===== Data for this exercise

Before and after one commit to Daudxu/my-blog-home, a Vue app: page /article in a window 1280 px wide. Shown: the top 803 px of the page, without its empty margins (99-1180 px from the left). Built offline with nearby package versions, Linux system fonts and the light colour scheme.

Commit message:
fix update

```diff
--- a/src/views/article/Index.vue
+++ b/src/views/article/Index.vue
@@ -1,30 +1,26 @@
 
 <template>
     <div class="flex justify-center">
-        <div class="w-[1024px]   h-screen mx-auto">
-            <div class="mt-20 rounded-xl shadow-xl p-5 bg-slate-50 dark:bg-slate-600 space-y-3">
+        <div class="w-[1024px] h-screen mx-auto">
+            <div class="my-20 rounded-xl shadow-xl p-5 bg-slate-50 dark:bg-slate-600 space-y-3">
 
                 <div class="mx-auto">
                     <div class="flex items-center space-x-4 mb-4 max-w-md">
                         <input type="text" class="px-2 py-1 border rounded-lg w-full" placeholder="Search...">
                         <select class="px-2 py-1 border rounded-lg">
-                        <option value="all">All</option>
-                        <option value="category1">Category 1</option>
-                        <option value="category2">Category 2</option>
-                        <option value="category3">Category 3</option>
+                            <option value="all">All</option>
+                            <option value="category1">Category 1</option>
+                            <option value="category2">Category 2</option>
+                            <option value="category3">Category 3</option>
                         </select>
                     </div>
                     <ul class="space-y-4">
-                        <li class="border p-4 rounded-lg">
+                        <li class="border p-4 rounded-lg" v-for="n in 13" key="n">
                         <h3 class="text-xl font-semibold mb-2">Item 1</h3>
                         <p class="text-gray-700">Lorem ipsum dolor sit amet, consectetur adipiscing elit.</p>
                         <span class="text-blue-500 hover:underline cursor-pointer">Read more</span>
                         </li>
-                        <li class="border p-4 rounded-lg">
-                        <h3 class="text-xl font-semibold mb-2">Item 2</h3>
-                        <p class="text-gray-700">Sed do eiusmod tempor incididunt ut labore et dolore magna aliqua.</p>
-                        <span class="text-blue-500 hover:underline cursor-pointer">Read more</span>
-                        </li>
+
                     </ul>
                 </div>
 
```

==========
===== Data for this exercise

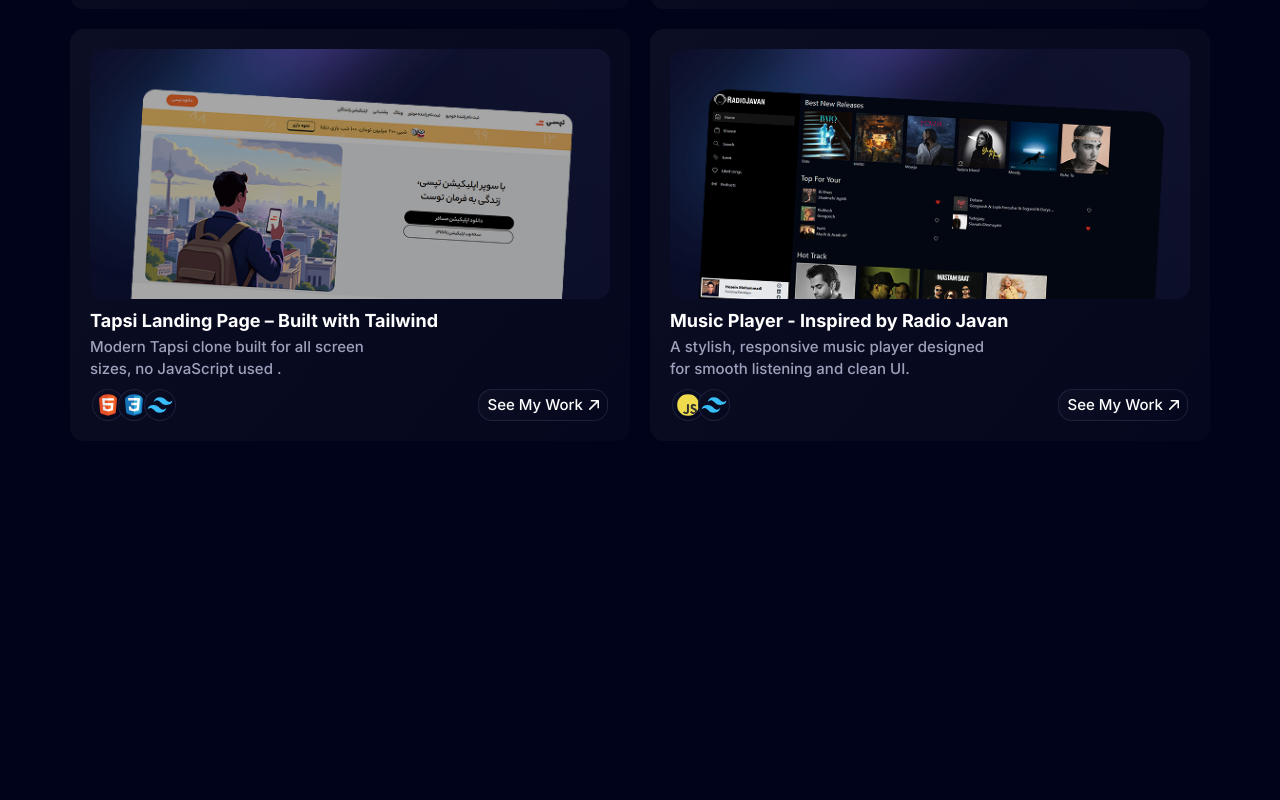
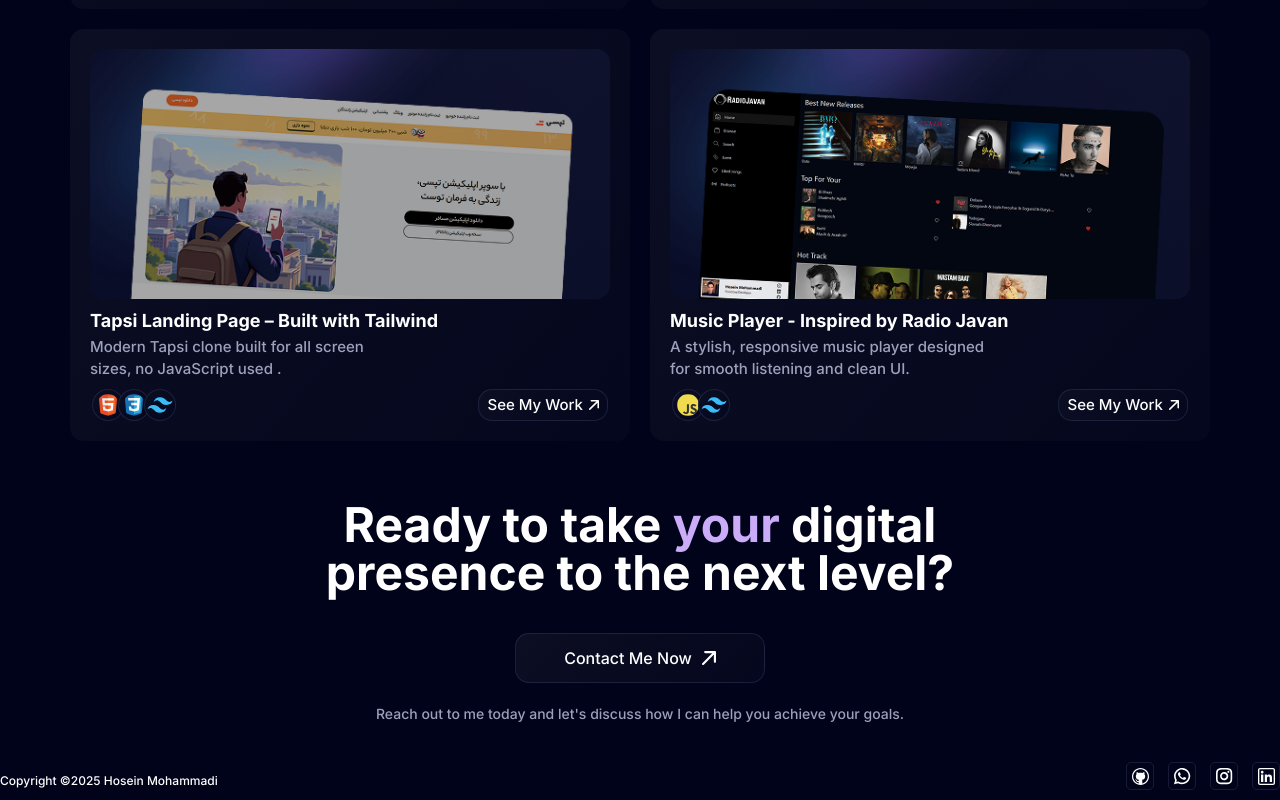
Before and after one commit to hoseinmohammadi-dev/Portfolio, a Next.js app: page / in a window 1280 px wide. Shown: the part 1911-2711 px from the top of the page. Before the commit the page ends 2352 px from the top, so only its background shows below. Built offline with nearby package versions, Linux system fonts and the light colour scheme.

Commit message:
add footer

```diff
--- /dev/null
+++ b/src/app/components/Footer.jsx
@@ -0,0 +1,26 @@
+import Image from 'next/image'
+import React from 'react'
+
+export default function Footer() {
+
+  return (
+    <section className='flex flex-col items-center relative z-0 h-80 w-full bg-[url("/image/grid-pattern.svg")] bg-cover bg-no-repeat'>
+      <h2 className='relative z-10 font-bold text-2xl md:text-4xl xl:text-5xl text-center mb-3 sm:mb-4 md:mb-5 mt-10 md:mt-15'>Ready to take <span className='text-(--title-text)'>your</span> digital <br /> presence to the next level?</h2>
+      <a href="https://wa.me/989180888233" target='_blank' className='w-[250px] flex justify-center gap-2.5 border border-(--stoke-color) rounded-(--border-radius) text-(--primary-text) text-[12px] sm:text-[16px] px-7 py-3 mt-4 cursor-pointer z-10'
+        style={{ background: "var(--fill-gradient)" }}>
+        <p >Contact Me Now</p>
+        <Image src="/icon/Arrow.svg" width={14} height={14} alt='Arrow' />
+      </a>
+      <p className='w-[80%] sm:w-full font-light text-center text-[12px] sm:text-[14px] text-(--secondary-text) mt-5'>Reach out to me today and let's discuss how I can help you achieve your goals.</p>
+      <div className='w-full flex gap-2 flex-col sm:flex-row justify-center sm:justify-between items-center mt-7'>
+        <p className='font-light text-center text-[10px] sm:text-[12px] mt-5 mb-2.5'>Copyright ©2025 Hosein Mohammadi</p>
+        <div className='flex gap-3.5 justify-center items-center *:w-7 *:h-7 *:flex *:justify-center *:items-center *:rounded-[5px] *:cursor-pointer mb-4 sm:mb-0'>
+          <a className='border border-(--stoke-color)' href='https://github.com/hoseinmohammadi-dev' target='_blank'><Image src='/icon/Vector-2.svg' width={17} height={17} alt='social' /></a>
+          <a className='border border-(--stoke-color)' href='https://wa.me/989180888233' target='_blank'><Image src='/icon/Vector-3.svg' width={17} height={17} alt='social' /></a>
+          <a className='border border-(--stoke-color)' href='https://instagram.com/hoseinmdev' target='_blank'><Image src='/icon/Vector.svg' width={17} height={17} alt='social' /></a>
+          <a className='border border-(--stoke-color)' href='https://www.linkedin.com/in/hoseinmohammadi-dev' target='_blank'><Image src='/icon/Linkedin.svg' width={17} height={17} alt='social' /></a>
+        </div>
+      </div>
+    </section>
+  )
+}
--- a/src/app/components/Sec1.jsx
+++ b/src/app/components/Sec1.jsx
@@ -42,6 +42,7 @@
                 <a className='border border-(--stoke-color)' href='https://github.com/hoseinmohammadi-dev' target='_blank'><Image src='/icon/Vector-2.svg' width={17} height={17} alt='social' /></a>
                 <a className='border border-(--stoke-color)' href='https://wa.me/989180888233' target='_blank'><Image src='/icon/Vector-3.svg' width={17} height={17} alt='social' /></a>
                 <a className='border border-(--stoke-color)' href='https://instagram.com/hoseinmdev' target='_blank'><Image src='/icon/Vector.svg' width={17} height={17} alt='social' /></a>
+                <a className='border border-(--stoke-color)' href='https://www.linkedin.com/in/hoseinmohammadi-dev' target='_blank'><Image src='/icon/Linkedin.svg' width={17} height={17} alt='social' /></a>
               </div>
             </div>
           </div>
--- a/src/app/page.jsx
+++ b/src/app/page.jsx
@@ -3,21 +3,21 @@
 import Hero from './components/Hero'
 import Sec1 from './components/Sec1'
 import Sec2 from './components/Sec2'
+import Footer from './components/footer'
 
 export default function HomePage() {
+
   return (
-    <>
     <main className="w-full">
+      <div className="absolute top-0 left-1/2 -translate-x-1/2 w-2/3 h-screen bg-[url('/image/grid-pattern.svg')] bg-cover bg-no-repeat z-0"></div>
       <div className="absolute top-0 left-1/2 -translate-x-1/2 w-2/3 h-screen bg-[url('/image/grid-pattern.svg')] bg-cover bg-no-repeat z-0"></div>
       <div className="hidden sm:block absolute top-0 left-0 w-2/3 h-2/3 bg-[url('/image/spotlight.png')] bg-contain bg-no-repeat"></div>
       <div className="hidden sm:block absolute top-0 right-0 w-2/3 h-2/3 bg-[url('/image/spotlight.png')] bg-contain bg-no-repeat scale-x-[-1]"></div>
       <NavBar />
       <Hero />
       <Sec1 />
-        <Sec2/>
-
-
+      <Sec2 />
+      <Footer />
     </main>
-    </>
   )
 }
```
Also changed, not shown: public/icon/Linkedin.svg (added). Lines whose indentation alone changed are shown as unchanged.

==========
===== Data for this exercise

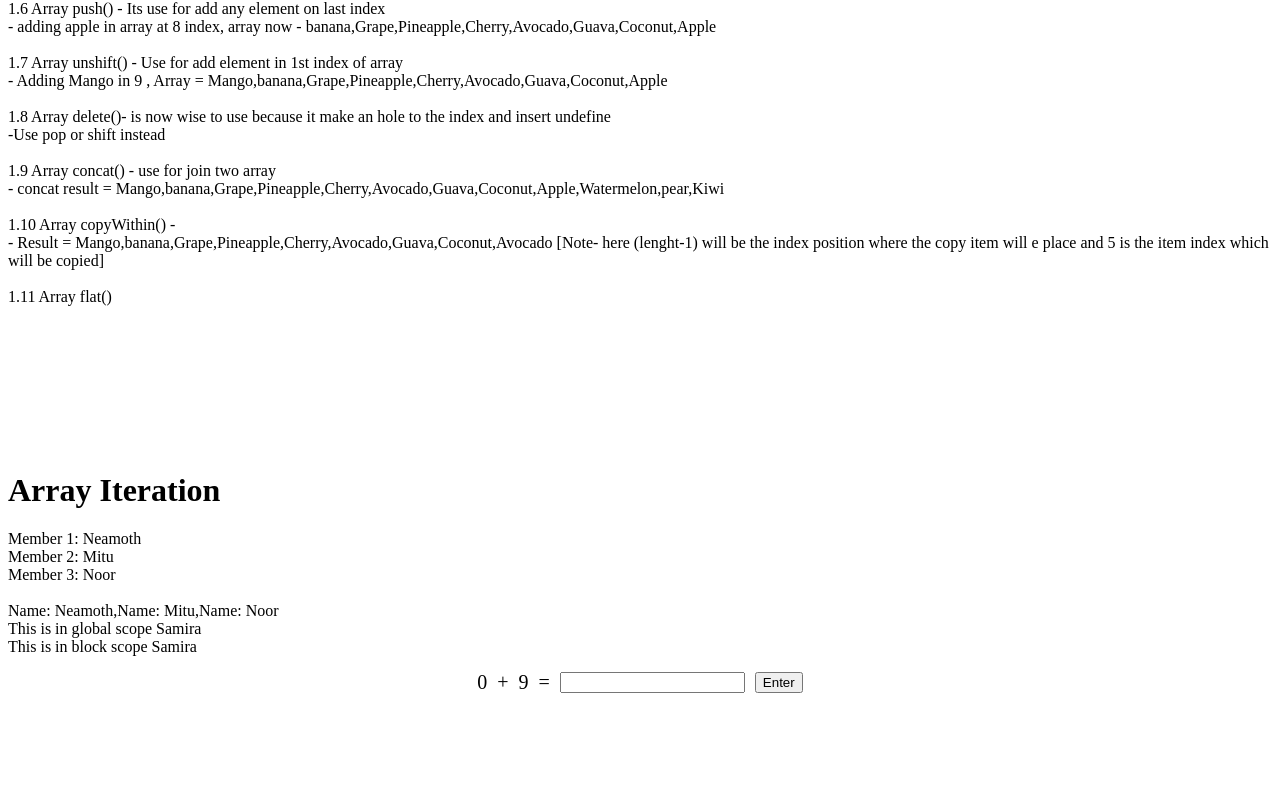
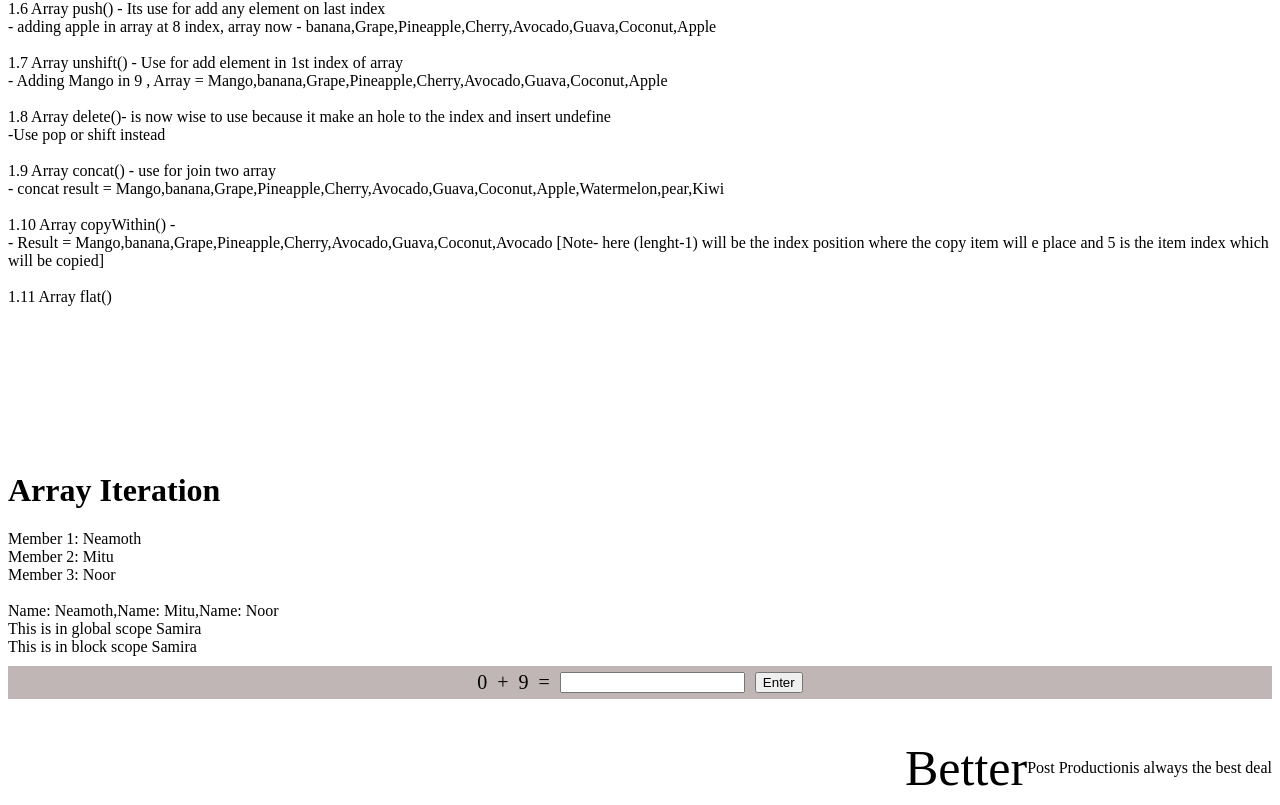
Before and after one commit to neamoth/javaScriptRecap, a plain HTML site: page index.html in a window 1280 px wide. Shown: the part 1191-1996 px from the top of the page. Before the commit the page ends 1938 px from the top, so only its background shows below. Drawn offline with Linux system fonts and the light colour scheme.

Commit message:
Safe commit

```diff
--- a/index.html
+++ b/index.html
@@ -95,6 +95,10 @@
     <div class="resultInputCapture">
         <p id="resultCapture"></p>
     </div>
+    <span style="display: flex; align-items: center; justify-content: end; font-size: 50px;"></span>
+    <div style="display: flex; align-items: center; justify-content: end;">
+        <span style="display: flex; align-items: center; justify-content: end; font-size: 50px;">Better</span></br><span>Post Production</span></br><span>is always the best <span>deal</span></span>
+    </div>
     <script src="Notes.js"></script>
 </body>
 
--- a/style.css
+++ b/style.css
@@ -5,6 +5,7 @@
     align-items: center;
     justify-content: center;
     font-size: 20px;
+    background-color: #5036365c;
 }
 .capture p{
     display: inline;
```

==========

* [Exercise brief]:
Copy each line holding the word "screen" from the listing above.

* [Exercise output]:
-        <div class="w-[1024px]   h-screen mx-auto">
+        <div class="w-[1024px] h-screen mx-auto">
+      <div className="absolute top-0 left-1/2 -translate-x-1/2 w-2/3 h-screen bg-[url('/image/grid-pattern.svg')] bg-cover bg-no-repeat z-0"></div>
       <div className="absolute top-0 left-1/2 -translate-x-1/2 w-2/3 h-screen bg-[url('/image/grid-pattern.svg')] bg-cover bg-no-repeat z-0"></div>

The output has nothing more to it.